__Exercise requirements__: Take every line in the entries that includes the word "docs" and copy it.

BEGIN Records for this task

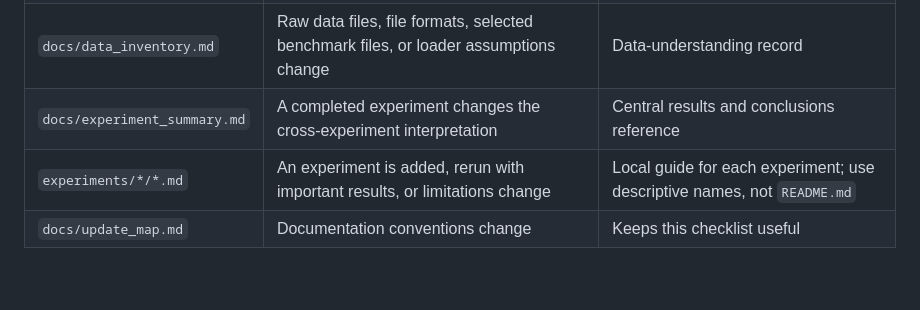
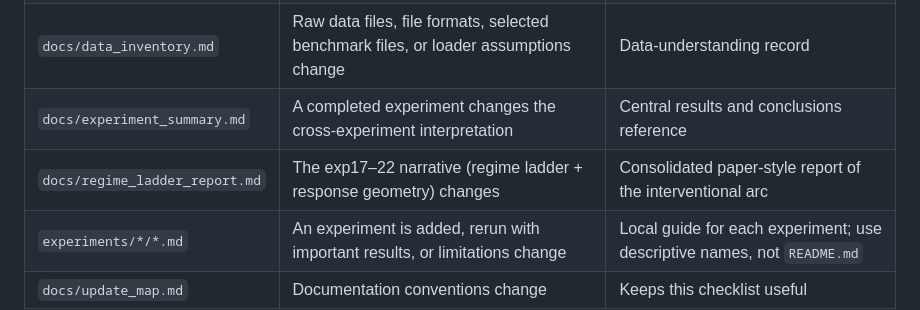
Before and after one commit to LacrimaeAware/stable-grn-inference, a Markdown page: docs/update_map.md, the part around the change. Drawn GitHub-style; blank space fills up the shorter version.

```diff
--- a/docs/update_map.md
+++ b/docs/update_map.md
@@ -10,6 +10,7 @@ Use this as a lightweight checklist for keeping project notes current. Do not up
 | `docs/project_plan.md` | Phase status or next research direction changes | Public roadmap for Track A |
 | `docs/data_inventory.md` | Raw data files, file formats, selected benchmark files, or loader assumptions change | Data-understanding record |
 | `docs/experiment_summary.md` | A completed experiment changes the cross-experiment interpretation | Central results and conclusions reference |
+| `docs/regime_ladder_report.md` | The exp17–22 narrative (regime ladder + response geometry) changes | Consolidated paper-style report of the interventional arc |
 | `experiments/*/*.md` | An experiment is added, rerun with important results, or limitations change | Local guide for each experiment; use descriptive names, not `README.md` |
 | `docs/update_map.md` | Documentation conventions change | Keeps this checklist useful |
 
```
Also changed, not shown: README.md (+1 -1 lines), docs/regime_ladder_report.md (added, +184 -0 lines).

END Records for this task

__Completed task__:
Before and after one commit to LacrimaeAware/stable-grn-inference, a Markdown page: docs/update_map.md, the part around the change. Drawn GitHub-style; blank space fills up the shorter version.
--- a/docs/update_map.md
+++ b/docs/update_map.md
 | `docs/project_plan.md` | Phase status or next research direction changes | Public roadmap for Track A |
 | `docs/data_inventory.md` | Raw data files, file formats, selected benchmark files, or loader assumptions change | Data-understanding record |
 | `docs/experiment_summary.md` | A completed experiment changes the cross-experiment interpretation | Central results and conclusions reference |
+| `docs/regime_ladder_report.md` | The exp17–22 narrative (regime ladder + response geometry) changes | Consolidated paper-style report of the interventional arc |
 | `docs/update_map.md` | Documentation conventions change | Keeps this checklist useful |
Also changed, not shown: README.md (+1 -1 lines), docs/regime_ladder_report.md (added, +184 -0 lines).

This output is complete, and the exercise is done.